Of Shepherds, Sheep & The Herd
By Miles DeSouza
Illustration Dana Veraldi
We are only as strong as our weakest link.
We are greater than the sum of our parts.
It takes a village.
Though trite, these proverbs and idioms that speak of the power of community still ring true decades after their utterance. For as long as I’ve been aware, communities of like-minded individuals have rallied together to spur great change, be it in politics (the Black Panther movement or Democratic Socialist Party), design (Antwerp Six or Bauhaus), or the myriad industries and collective groupings between them. We have an affinity as humans to gravitate towards groups that espouse our perceived values and speak to our sensibilities both latent and demonstrated. This, however, shouldn’t exactly be new news.
But somewhere along the road, likely for diplomatic purposes, we found it worthwhile to internally appoint leaders to represent these communities, large and small. Crafted with the intention of being the community mouthpiece, leaders, in a certain sense, streamline ideologies. An agent of synergy, perhaps.
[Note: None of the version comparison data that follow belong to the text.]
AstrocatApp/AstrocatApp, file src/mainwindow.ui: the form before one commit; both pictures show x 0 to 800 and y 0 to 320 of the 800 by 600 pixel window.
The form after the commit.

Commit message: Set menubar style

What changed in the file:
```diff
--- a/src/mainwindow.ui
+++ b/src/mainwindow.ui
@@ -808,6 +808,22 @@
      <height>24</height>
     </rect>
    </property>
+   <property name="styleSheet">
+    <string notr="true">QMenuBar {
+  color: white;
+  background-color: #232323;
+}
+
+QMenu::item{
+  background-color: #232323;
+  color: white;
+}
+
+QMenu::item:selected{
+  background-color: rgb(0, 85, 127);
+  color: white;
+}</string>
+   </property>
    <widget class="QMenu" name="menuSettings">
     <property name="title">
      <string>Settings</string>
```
So, rather than talking to groups of thousands, we could speak to one who, presumably, voiced their values and mirrored the canon of the community.
I’m going to give you the footnotes on learned history here, but, in a similarly cliched breath, with this title comes great responsibility and the role of the leader became exploited for power and influence. We see the effect of malpractice today on macro and micro levels through examples as large as the tainted South African presidency of Jacob Zuma and the market manipulation of “Pharma Bro” Martin Shkreli to as small (comparatively) as culturally distasteful designs from Phillip Plein and Steve Stoute’s needless, and horribly defended, appointment to Knicks brass. These are just a few examples of leaders who reflect poorly on their constituency, defecting from their purpose while they put personal ideologies and opinions before that of the “village” who they’re supposed to consult and serve.
The idea here, though, is to not slander the role of the leader, but to put under a proverbial microscope how its responsibilities have, over time, seemingly morphed to embody someone that we can allow to sit above the community through power and control, rather than sitting beside the community in communion and solidarity—which, in my opinion, is the duty of a cultural or political figurehead.
“For me, this is a beneficial relationship. One that drives community and leadership closer while fostering a tie that separates any negative connotations of managerial oversight or divide, effectively integrating the leadserhip role back into the masses instead of creating the Us vs. Them divide so common in corporate environments.”
Take Team Epiphany— a shameless plug, sure, but also a great example of a symbiotic dynamic of shared values and habits between leadership and community—our cultural perspectives and nuanced approaches to fashion, art, politics, or music feed off of each other to create a place where everyone plays a unique role within the larger puzzle—regardless of rank. And in many ways, this seems to be by design.
Our fearless leaders, Coltrane Curtis and Lisa Chu, created an environment where their empowering beliefs and cultural milieu have manifested through the individuals—the wider Team Epiphany fam—and our shared commonality across culture, philosophy, ethics, morals, and so on. The result is a community, a family as we like to say, whose work is reflective of the unit rather than the singularity of the C-suite. Ultimately, there is a sense of unity that tangibly reverberates through the halls of our newly minted office.
For me, this is a beneficial relationship. One that drives community and leadership closer while fostering a tie that separates any negative connotations of managerial oversight or divide, effectively integrating the leadserhip role back into the masses instead of creating the Us vs. Them divide so common in corporate environments.
Without taking too much away from the role of “the leader,” I believe that we must interrogate the dynamic it shares with its constituents, unpacking the ties between ideologies of communities and the icons they represent. The best leaders are not only selfless servants of their communities, but are also understanding that they carry the burden of earnestly representing their people. So, as our current circumstances have us reconsidering the group affinities we profess, and in an election year no less, it’s worth calibrating your sense of individuality and leadership to the points that best uphold your values and outlook.